The Green Party in Ireland have been determined to legalise cannabis for medicinal use for quite some time, but there is no sign of the drug being readily available to Irish people just yet. "Our plan to legalize & regulate marijuana just passed the Senate", Trudeau said in a tweet.

Legalisation of the drug was a 2015 campaign promise of Prime Minister Justin Trudeau, who has admitted to smoking a joint "five or six times" with friends - including since being elected as an MP.

The vote will now move the legislation back to the country's Senate, which had already approved a version of the bill.

"It's been too easy for our kids to get marijuana - and for criminals to reap the profits", he said on Twitter. "A courageous move on the part of the government", he said, according to CBC.

The Senate's approval in a vote in Ottawa clears the way for the final step - a ceremonial signing - to officially make the bill law. Among the 13 amendments that the federal Liberals have rejected are the proposal to allow the provinces and territories to ban home-grown marijuana; and a proposed change to prohibit pot producers from distributing branded merchandise. We'll see the end of criminalisation and we can start addressing Canada's $7 billion illegal market.

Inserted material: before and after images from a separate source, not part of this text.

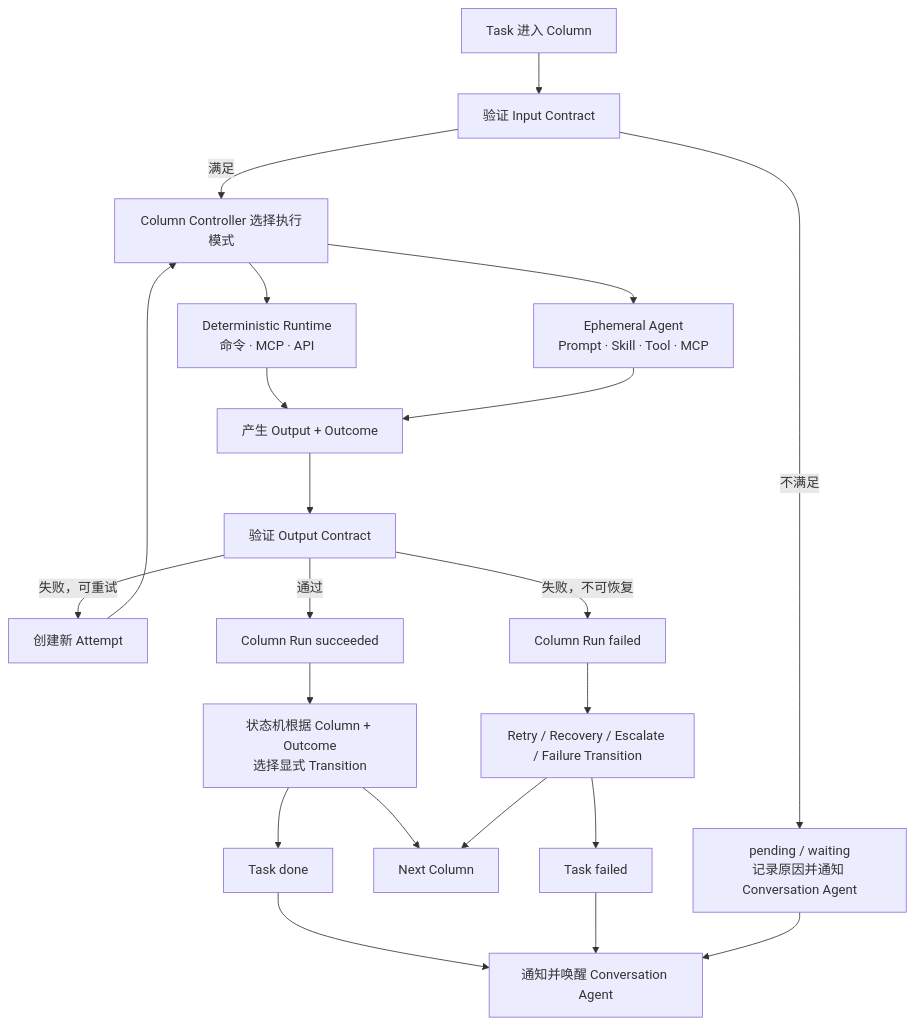
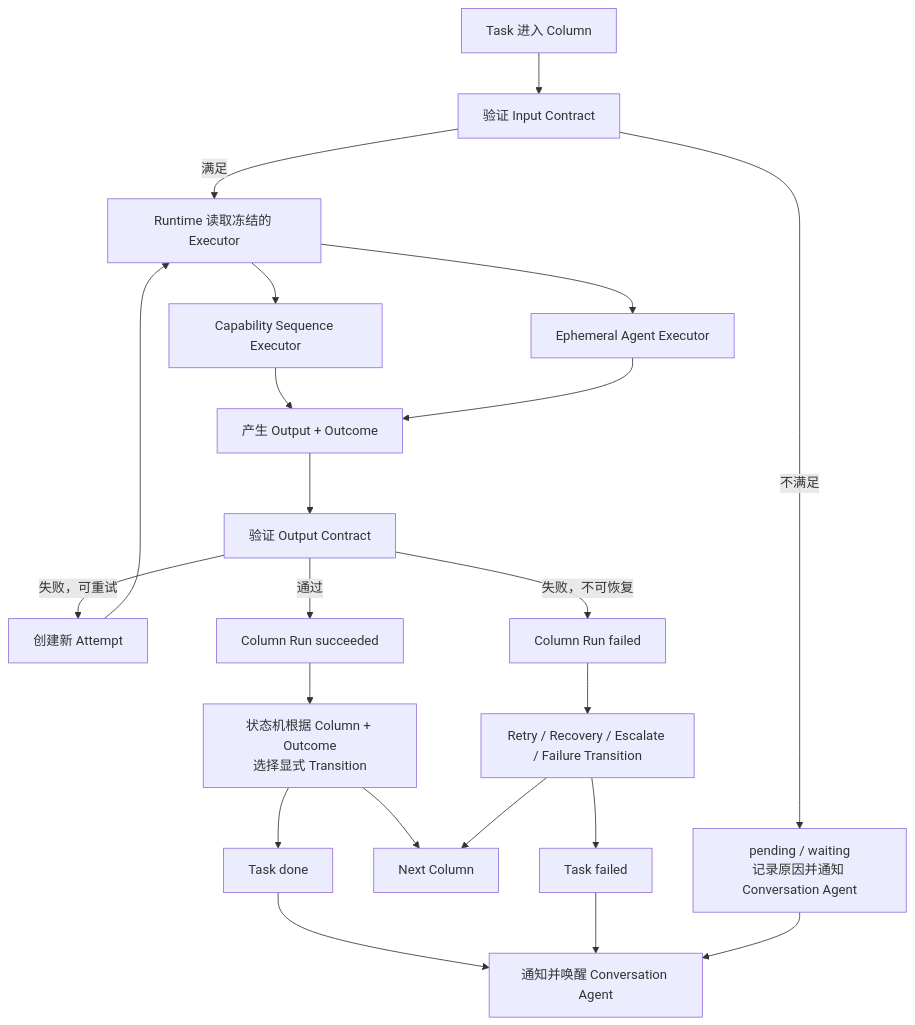
The diagram in DevWerk/docs/kanban-workflow-design-v1.md (zanghongtu2006/DevWerk), drawn with Mermaid before and after one commit. The commit also changed other lines of this file and 2 other files, not shown here.

Commit message:
docs: unify DevWerk v1 architecture contracts

````diff
--- a/DevWerk/docs/kanban-workflow-design-v1.md
+++ b/DevWerk/docs/kanban-workflow-design-v1.md
@@ -478,32 +449,32 @@
 ```mermaid
 flowchart TD
     E["Task 进入 Column"] --> I["验证 Input Contract"]
 
     I -->|不满足| W["pending / waiting<br/>记录原因并通知 Conversation Agent"]
-    I -->|满足| D["Column Controller 选择执行模式"]
+    I -->|满足| D["Runtime 读取冻结的 Executor"]
 
-    D --> R["Deterministic Runtime<br/>命令 · MCP · API"]
-    D --> A["Ephemeral Agent<br/>Prompt · Skill · Tool · MCP"]
+    D --> R["Capability Sequence Executor"]
+    D --> A["Ephemeral Agent Executor"]
 
     R --> O["产生 Output + Outcome"]
     A --> O
 
     O --> V["验证 Output Contract"]
     V -->|失败，可重试| RT["创建新 Attempt"]
     RT --> D
 
     V -->|失败，不可恢复| F["Column Run failed"]
     V -->|通过| S["Column Run succeeded"]
 
     S --> SM["状态机根据 Column + Outcome<br/>选择显式 Transition"]
     F --> FP["Retry / Recovery / Escalate / Failure Transition"]
 
     SM --> N["Next Column"]
     SM --> TD["Task done"]
     FP --> N
     FP --> TF["Task failed"]
 
     TD --> CA["通知并唤醒 Conversation Agent"]
     TF --> CA
     W --> CA
 ```
````
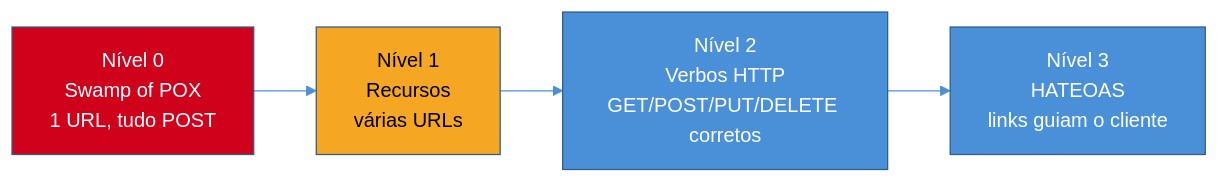
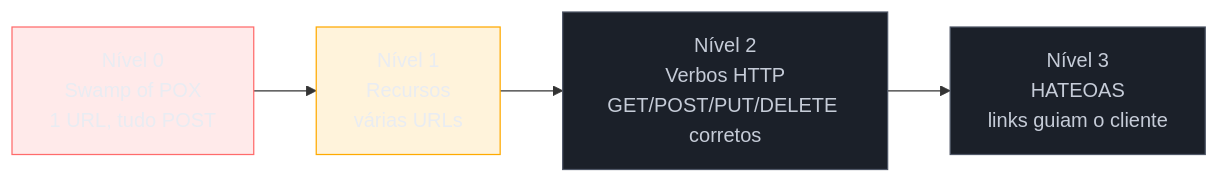
One commit to josenaldo/codex-technomanticus changed the second of 2 diagrams in 03-Dominios/Engenharia/Comunicação entre Sistemas/2 - Comunicação síncrona/01 - REST — modelagem de recursos e maturidade.md. Above: the diagram before and after it, drawn with Mermaid. The commit also changed other lines of this file and 1181 other files, not shown here.

First line of the commit message:
fix(diagramas): paleta do sistema no lugar de cor cravada no markdown

````diff
--- a/03-Dominios/Engenharia/Comunicação entre Sistemas/2 - Comunicação síncrona/01 - REST — modelagem de recursos e maturidade.md
+++ b/03-Dominios/Engenharia/Comunicação entre Sistemas/2 - Comunicação síncrona/01 - REST — modelagem de recursos e maturidade.md
@@ -168,12 +168,14 @@
 ```mermaid
-%%{init: {"theme": "base", "themeVariables": {"primaryColor": "#4A90D9", "primaryBorderColor": "#2E5C8A", "lineColor": "#4A90D9"}}}%%
 graph LR
+    classDef falha fill:#FF6B6B24,stroke:#FF6B6B,color:#E9ECF2
+    classDef destaque fill:#FFAA0024,stroke:#FFAA00,color:#E9ECF2
+    classDef neutro fill:#1B2029,stroke:#4E5666,color:#C6CCD8
     L0["Nível 0<br/>Swamp of POX<br/>1 URL, tudo POST"] --> L1["Nível 1<br/>Recursos<br/>várias URLs"]
     L1 --> L2["Nível 2<br/>Verbos HTTP<br/>GET/POST/PUT/DELETE corretos"]
     L2 --> L3["Nível 3<br/>HATEOAS<br/>links guiam o cliente"]
 
-    style L0 fill:#D0021B,color:#fff
-    style L1 fill:#F5A623,color:#000
-    style L2 fill:#4A90D9,color:#fff
-    style L3 fill:#4A90D9,color:#fff
+    class L0 falha
+    class L1 destaque
+    class L2 neutro
+    class L3 neutro
 ```
````
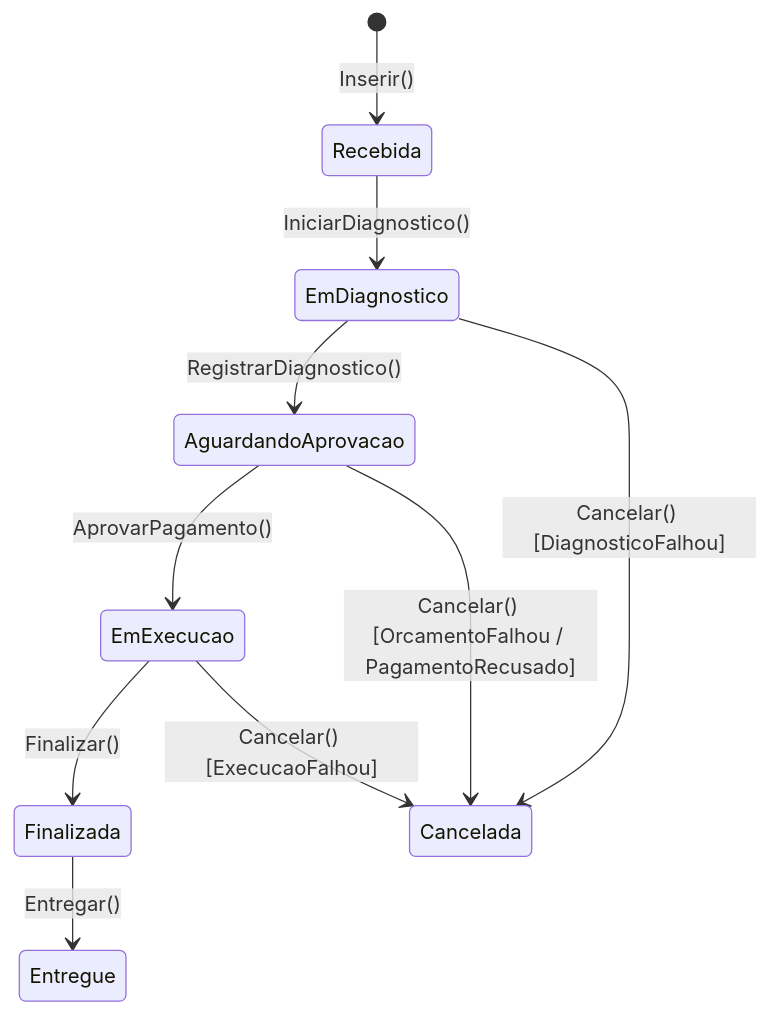
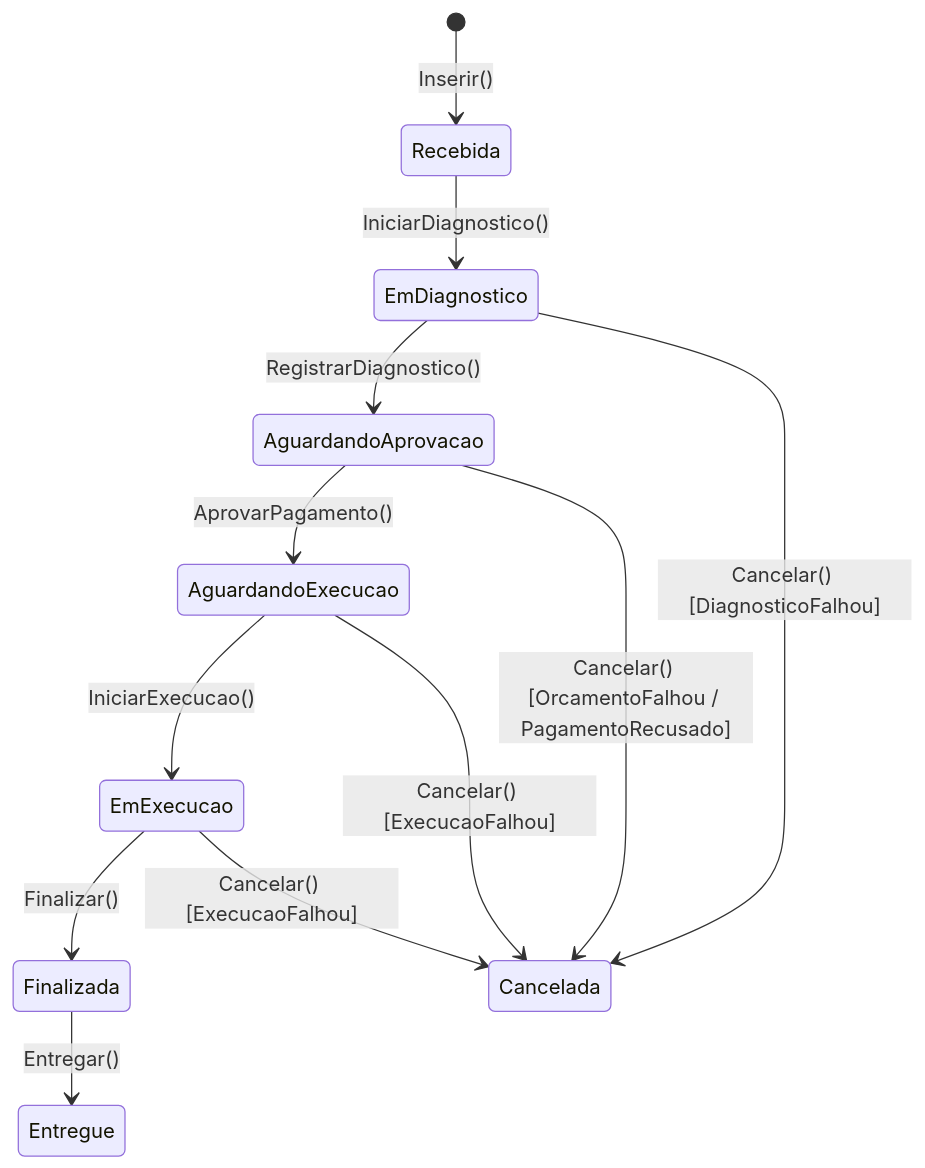
The third of 4 diagrams in docs/architecture.md (monnclaro/soat-tech-challenge-os-service), drawn with Mermaid before and after one commit. The commit also changed other lines of this file and 24 other files, not shown here.

First line of the commit message:
fix: iniciar execucao sempre manual, nunca por comando automatico

````diff
--- a/docs/architecture.md
+++ b/docs/architecture.md
@@ -70,13 +71,15 @@
 ```mermaid
 stateDiagram-v2
     [*] --> Recebida: Inserir()
     Recebida --> EmDiagnostico: IniciarDiagnostico()
     EmDiagnostico --> AguardandoAprovacao: RegistrarDiagnostico()
-    AguardandoAprovacao --> EmExecucao: AprovarPagamento()
+    AguardandoAprovacao --> AguardandoExecucao: AprovarPagamento()
+    AguardandoExecucao --> EmExecucao: IniciarExecucao()
     EmExecucao --> Finalizada: Finalizar()
     Finalizada --> Entregue: Entregar()
 
     EmDiagnostico --> Cancelada: Cancelar() [DiagnosticoFalhou]
     AguardandoAprovacao --> Cancelada: Cancelar() [OrcamentoFalhou / PagamentoRecusado]
+    AguardandoExecucao --> Cancelada: Cancelar() [ExecucaoFalhou]
     EmExecucao --> Cancelada: Cancelar() [ExecucaoFalhou]
 ```
````
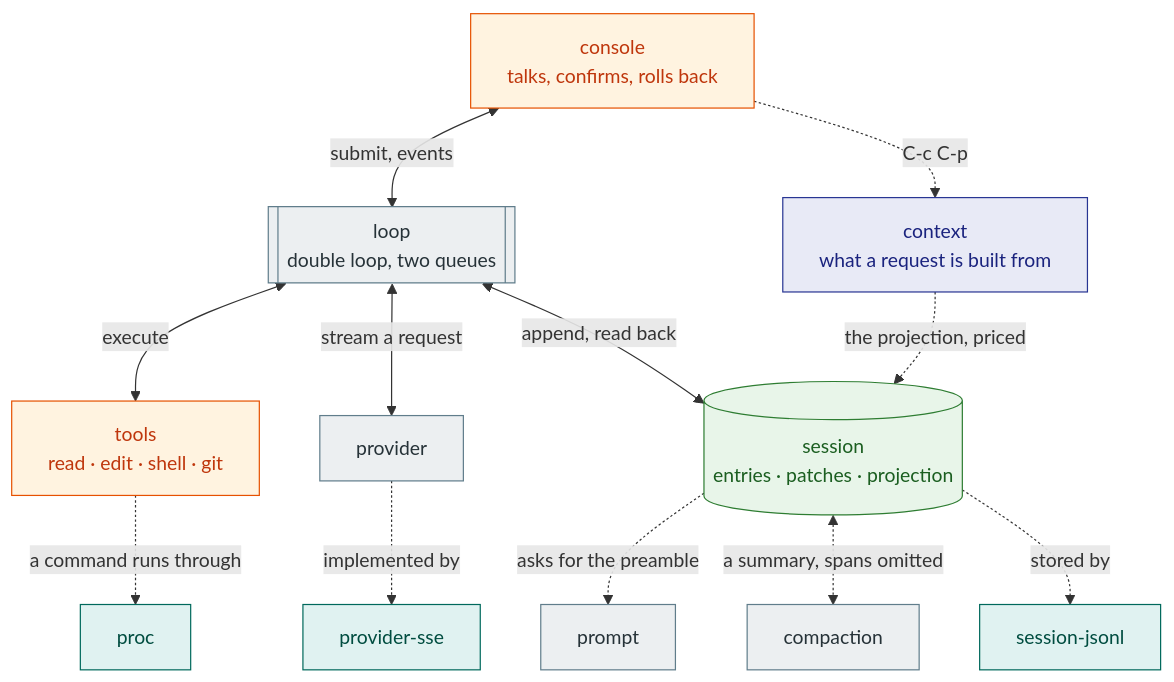
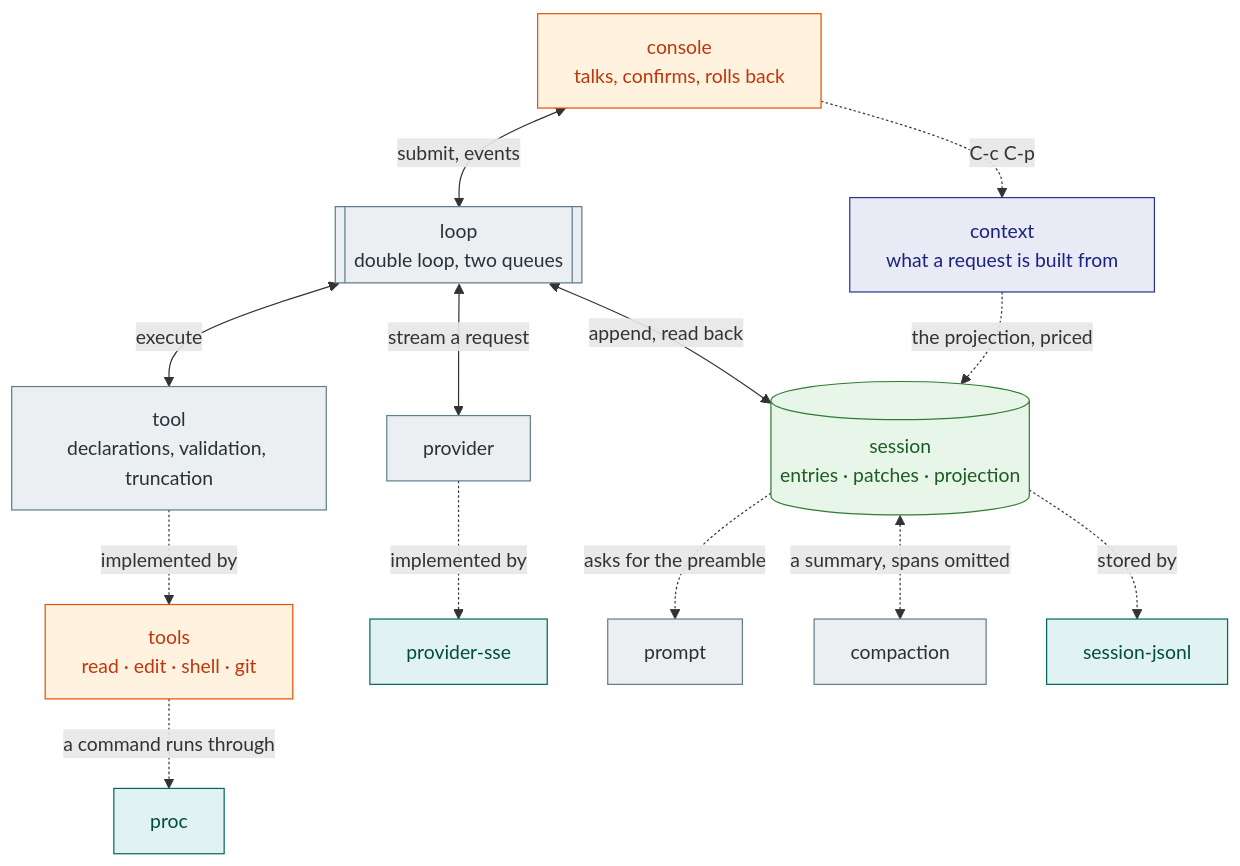
Before and after one commit to OverbearingPearl/pearl: the second of 2 diagrams in README.md, drawn with Mermaid. The commit also changed other lines of this file and 5 other files, not shown here.

````diff
--- a/README.md
+++ b/README.md
@@ -211,35 +212,37 @@
 ```mermaid
 flowchart TB
   console["console<br/>talks, confirms, rolls back"]
   context["context<br/>what a request is built from"]
   loop[["loop<br/>double loop, two queues"]]
+  tool["tool<br/>declarations, validation, truncation"]
   tools["tools<br/>read · edit · shell · git"]
   session[("session<br/>entries · patches · projection")]
   provider["provider"]
   prompt["prompt"]
   compaction["compaction"]
   sse["provider-sse"]
   jsonl["session-jsonl"]
   proc["proc"]
   console <-->|submit, events| loop
-  loop <-->|execute| tools
+  loop <-->|execute| tool
+  tool -.->|implemented by| tools
   loop <-->|stream a request| provider
   provider -.->|implemented by| sse
   loop <-->|append, read back| session
   session -.->|asks for the preamble| prompt
   session <-.->|a summary, spans omitted| compaction
   session -.->|stored by| jsonl
   tools -.->|a command runs through| proc
   console -.->|C-c C-p| context
   context -.->|the projection, priced| session
   classDef product fill:#fff3e0,stroke:#e65100,color:#bf360c
   classDef page fill:#e8eaf6,stroke:#283593,color:#1a237e
   classDef core fill:#eceff1,stroke:#607d8b,color:#263238
   classDef record fill:#e8f5e9,stroke:#2e7d32,color:#1b5e20
   classDef adapter fill:#e0f2f1,stroke:#00695c,color:#004d40
   class console,tools product
   class context page
-  class loop,provider,prompt,compaction core
+  class loop,tool,provider,prompt,compaction core
   class session record
   class sse,jsonl,proc adapter
 ```
````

But Ralph Goodale, Canada's public safety minister, told the Senate that his message to Americans is that "this should not be an issue".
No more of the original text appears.